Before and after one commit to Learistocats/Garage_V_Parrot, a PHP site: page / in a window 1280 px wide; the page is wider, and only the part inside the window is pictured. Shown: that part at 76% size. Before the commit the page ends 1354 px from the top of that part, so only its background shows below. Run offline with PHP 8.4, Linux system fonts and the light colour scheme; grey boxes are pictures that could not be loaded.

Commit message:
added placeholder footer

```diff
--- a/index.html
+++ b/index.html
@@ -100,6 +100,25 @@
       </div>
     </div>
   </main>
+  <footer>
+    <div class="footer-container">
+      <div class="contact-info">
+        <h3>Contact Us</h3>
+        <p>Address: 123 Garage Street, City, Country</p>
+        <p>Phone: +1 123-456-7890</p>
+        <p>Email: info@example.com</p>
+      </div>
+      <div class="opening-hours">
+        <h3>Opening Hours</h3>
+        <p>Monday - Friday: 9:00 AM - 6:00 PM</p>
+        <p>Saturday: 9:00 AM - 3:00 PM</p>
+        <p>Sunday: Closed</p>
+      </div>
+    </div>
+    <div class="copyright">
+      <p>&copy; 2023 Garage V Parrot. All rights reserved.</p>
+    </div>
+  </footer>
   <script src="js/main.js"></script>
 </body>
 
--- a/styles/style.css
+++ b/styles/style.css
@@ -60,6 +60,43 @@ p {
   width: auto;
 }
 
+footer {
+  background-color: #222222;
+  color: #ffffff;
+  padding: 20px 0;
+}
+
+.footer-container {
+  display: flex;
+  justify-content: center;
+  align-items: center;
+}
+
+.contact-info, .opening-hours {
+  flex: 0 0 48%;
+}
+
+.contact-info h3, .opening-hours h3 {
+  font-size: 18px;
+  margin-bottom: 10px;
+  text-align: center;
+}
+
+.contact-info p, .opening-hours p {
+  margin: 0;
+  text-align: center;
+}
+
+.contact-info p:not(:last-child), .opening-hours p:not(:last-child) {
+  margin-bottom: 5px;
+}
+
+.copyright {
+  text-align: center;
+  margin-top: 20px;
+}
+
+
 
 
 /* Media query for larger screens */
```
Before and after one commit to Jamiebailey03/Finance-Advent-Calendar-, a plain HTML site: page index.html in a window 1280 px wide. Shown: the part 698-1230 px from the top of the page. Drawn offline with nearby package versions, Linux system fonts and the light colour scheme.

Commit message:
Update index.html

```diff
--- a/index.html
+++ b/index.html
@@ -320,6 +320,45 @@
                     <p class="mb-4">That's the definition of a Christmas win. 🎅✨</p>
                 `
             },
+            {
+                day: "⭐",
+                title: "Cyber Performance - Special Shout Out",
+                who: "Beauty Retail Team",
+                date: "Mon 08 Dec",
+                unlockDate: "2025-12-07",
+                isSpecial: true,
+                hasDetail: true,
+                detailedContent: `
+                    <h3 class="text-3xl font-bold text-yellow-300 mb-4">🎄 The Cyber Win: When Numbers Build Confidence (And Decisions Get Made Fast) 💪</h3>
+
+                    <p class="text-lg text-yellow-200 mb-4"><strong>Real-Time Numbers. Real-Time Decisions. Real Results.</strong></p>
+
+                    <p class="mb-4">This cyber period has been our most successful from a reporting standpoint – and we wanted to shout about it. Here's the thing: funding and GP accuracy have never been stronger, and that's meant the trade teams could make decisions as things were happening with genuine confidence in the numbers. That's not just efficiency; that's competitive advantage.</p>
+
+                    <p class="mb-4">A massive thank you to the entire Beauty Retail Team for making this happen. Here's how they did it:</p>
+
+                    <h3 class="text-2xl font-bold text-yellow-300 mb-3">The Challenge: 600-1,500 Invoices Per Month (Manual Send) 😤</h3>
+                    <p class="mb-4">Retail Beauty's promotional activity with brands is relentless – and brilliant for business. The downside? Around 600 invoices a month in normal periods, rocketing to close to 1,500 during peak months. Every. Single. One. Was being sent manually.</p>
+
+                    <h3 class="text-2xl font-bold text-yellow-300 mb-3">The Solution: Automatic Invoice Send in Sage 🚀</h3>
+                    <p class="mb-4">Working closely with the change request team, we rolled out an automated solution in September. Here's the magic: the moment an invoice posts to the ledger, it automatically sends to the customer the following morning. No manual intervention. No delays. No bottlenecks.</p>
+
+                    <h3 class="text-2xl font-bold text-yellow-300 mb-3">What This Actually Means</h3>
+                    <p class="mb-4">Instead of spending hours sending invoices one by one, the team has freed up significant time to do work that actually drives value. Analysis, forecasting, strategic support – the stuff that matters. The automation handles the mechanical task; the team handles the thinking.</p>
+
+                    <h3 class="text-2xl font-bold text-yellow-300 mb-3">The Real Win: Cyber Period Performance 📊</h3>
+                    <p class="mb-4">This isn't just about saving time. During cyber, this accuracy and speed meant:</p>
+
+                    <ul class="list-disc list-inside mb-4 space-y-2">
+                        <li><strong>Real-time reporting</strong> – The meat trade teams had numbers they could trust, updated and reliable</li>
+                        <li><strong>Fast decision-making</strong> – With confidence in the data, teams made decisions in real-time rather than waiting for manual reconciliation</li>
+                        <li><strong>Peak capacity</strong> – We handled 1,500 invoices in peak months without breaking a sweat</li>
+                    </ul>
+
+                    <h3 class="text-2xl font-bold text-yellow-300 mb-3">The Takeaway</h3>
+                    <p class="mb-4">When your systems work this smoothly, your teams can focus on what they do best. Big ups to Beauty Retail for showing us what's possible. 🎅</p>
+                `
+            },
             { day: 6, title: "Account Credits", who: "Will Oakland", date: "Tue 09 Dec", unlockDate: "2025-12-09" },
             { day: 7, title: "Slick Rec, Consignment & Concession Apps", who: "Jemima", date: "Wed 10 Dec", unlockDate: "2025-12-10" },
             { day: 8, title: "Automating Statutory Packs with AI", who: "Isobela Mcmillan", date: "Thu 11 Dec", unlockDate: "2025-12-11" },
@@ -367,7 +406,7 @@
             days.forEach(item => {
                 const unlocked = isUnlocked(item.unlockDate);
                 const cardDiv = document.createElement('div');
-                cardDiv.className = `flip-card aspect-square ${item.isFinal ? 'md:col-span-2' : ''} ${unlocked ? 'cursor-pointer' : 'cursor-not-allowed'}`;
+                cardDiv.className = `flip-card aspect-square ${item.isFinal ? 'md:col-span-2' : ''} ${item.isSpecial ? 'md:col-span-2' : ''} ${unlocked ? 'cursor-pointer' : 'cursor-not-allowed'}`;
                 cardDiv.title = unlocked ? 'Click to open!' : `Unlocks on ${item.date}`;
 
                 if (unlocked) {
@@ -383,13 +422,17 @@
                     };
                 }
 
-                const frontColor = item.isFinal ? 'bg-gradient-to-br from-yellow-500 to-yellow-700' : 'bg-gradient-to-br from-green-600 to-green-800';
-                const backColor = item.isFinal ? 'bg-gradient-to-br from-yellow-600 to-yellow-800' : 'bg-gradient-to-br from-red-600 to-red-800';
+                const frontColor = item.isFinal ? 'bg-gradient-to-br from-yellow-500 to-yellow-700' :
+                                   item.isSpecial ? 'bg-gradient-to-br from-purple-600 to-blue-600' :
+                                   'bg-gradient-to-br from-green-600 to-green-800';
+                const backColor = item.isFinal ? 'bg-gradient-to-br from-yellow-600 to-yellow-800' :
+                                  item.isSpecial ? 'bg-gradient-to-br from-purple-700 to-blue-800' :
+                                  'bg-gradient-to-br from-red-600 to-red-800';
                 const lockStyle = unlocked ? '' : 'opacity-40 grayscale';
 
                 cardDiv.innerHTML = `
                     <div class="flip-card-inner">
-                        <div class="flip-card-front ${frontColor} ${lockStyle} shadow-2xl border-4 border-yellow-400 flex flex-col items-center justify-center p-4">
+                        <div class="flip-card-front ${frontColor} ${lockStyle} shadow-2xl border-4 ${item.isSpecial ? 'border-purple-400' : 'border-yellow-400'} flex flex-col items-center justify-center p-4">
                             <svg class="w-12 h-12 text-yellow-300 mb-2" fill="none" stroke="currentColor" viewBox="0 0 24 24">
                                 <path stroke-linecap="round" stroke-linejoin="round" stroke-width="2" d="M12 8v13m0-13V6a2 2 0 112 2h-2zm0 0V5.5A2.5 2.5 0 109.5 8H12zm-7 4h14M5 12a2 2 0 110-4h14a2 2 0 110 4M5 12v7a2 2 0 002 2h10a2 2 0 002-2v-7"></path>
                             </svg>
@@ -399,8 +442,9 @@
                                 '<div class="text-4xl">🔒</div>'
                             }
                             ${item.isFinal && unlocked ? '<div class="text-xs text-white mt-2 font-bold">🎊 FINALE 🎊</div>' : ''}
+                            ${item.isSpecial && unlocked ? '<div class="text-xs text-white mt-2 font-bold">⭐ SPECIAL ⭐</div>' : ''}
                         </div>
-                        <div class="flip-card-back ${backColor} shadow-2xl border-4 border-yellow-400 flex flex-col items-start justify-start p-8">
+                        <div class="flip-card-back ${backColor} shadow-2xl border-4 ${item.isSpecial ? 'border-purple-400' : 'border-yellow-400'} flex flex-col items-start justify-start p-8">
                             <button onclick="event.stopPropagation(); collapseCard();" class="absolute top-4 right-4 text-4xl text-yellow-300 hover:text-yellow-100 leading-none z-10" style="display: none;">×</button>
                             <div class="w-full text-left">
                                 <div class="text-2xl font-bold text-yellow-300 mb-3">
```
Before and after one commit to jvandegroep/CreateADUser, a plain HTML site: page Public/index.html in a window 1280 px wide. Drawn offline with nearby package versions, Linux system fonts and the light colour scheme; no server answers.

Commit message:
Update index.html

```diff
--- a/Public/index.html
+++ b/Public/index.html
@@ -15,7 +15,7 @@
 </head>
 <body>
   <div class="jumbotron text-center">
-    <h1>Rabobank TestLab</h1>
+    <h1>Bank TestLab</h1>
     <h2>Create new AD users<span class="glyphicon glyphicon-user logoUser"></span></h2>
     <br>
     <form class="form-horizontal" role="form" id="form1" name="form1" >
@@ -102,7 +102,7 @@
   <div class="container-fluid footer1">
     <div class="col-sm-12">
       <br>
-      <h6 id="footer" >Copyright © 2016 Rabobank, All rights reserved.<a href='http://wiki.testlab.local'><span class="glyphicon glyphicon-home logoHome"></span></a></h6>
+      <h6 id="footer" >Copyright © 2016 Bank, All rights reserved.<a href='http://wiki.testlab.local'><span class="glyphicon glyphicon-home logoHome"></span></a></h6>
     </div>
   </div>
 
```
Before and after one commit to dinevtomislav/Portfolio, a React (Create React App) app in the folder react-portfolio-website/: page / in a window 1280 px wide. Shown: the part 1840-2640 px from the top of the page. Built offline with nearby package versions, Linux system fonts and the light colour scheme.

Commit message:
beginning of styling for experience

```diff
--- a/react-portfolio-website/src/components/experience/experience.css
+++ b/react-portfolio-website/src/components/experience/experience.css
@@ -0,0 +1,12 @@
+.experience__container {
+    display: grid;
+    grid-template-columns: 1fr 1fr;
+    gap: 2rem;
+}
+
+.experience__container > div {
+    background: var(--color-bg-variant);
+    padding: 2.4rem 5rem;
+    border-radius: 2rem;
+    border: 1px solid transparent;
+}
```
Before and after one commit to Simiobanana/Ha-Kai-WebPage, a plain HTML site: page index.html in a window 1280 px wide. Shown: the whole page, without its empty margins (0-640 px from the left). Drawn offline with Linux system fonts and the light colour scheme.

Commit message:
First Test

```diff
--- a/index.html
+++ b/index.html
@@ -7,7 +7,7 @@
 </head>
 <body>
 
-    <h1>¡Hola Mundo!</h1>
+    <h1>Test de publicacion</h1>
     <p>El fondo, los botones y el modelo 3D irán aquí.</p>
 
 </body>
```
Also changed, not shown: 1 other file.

### Task to carry out:
Identify each line in the records above that contains the word "Performance", and copy it out in full.

### Worked solution:
+                title: "Cyber Performance - Special Shout Out",
+                    <h3 class="text-2xl font-bold text-yellow-300 mb-3">The Real Win: Cyber Period Performance 📊</h3>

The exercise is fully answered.